The two characters seem to like each other. Eddie, at least, is all about the hustle, even if that means thieving (from an employee or a store). They have become deadened to something while cleaning up the dead and the narrator, at least, is unsettled by this.
A few years ago I started listening to a podcast about a couple who ran a business cleaning up the messy dead. I didn’t make it far, not because it was particular disturbing, but because they repeatedly boiled down the task to its boring, ordinary, routine constituent parts. At some point, you aren’t cleaning up a suicide, you are wiping a photo frame and scrubbing a bookshelf. It’s too plain. Such matters force you to consider whether death is actually a meaningful act, what significance it might have. The narrator of It’ll Find You All the Time is wrestling with this as, each week, the magnitude of death fades and it becomes yet another involved cleaning project.
The smell lingers. Smells linger throughout the story, opening and closing it in fact. The narrator is attuned to this. They can’t stop thinking about it, in fact, along with the other primary senses. There is an impression that their life has been boiled down to what they can sense, which guides what they feel. There is little time for thought. Perhaps the enormity of carrying particles of another person’s brain with you is too much to process. Many showers must be had.
There is a sense of class injustice here. The woman who committed suicide was poor, and the people who cleaned her up were poorer still. The dirty, the dangerous, the violent, the sad occupations – they are the purview of the poor. The critical jobs, I might add. No matter how much technology might improve our lives, we need cleaners, and without them we suffer. Jane Black is aware of this, she touches on it lightly but firmly. Nobody will be escaping this life soon, unless, well –
It’ll Find You All the Time is a short story by American writer Jane Black
|Title||It’ll Find You All the Time|
United States of America

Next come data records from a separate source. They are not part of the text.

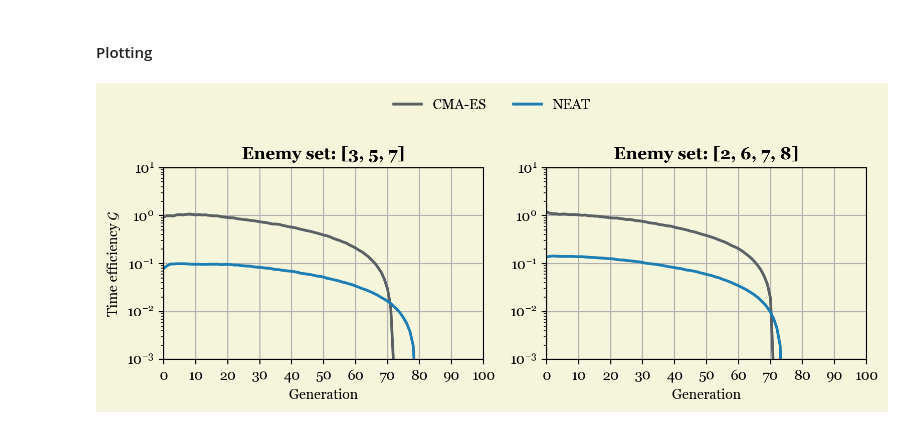
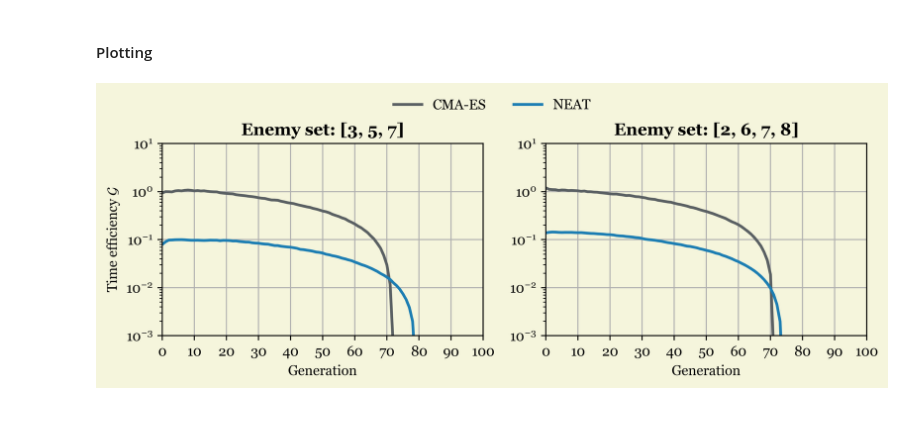
Before and after one commit to jonas4climate/evoman_ec, a Jupyter notebook: generalist_visualization.ipynb, the cells around one changed output. Drawn from its saved outputs; the diff is of its cells as text; code cells hidden in the pictures.

Commit message:
Update timeplot to show legend

```diff
--- a/generalist_visualization.ipynb
+++ b/generalist_visualization.ipynb
@@ -590,39 +589,39 @@ for i in range(2):
 # %%
 from matplotlib.lines import Line2D
 
-fig, axes = plt.subplots(1, 2, figsize=(8, 3), dpi=200)
+fig, axes = plt.subplots(1, 2, figsize=(8, 3), dpi=400)
 fig.patch.set_facecolor('beige')
 
 # Plot formatting
 for (i, enemy_set) in enumerate([ENEMY_SET_1, ENEMY_SET_2]):
 
     axes[i].set_facecolor('beige')
 
     if i == 0:
         axes[i].set_ylabel("Time efficiency " + r"$\mathcal{G}$")
 
     axes[i].set_xlim(0, 100)
     axes[i].set_xticks(np.arange(0, 101, 10))
     axes[i].set_xlabel("Generation")
     axes[i].set_title(f"Enemy set: {enemy_set}", weight="bold")
     axes[i].set_yscale('log')
     axes[i].set_ylim(1e-3, 1e1)
     axes[i].grid()
 
 lines = []
 labels = []
 
 for (i, enemy_set) in enumerate([ENEMY_SET_1, ENEMY_SET_2]):
     line1 = axes[i].plot(cmaes_timeeff_plotdata[i][0], cmaes_timeeff_plotdata[i][1], color="#5a6063", lw=2)
     line2 = axes[i].plot(neat_timeeff_plotdata[i][0], neat_timeeff_plotdata[i][1], color="#1d7eb3", lw=2)
 
 # Create custom Line2D objects for the legend
 CMA_line = Line2D([0], [0], color="#5a6063", lw=2)
 NEAT_line = Line2D([0], [0], color="#1d7eb3", lw=2)
 
 fig.tight_layout(rect=[0, 0, 1, 0.95])
-fig.legend(handles=[CMA_line, NEAT_line], labels=["CMA-ES", "NEAT"], loc='upper center', ncol=2, bbox_to_anchor=(0.5, 1.10), fontsize=10, frameon=False)
+fig.legend(handles=[CMA_line, NEAT_line], labels=["CMA-ES", "NEAT"], loc='upper center', ncol=2, bbox_to_anchor=(0.5, 1.02), fontsize=10, frameon=False)
 fig.savefig("figures/timeplot.png", dpi=400)
 plt.show()
 # %% [output]
-[figure, old version]
+[figure, new version]
```
Also changed, not shown: parts of 2 cells of this notebook, 1 other file.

- Black, Jane – It’ll Find You All the Time
- Levine, Eleanor – Gravel
- Weinberger, David H – Summer Streets
- Wood, Brian – Fallen Timbers
List of female writers under review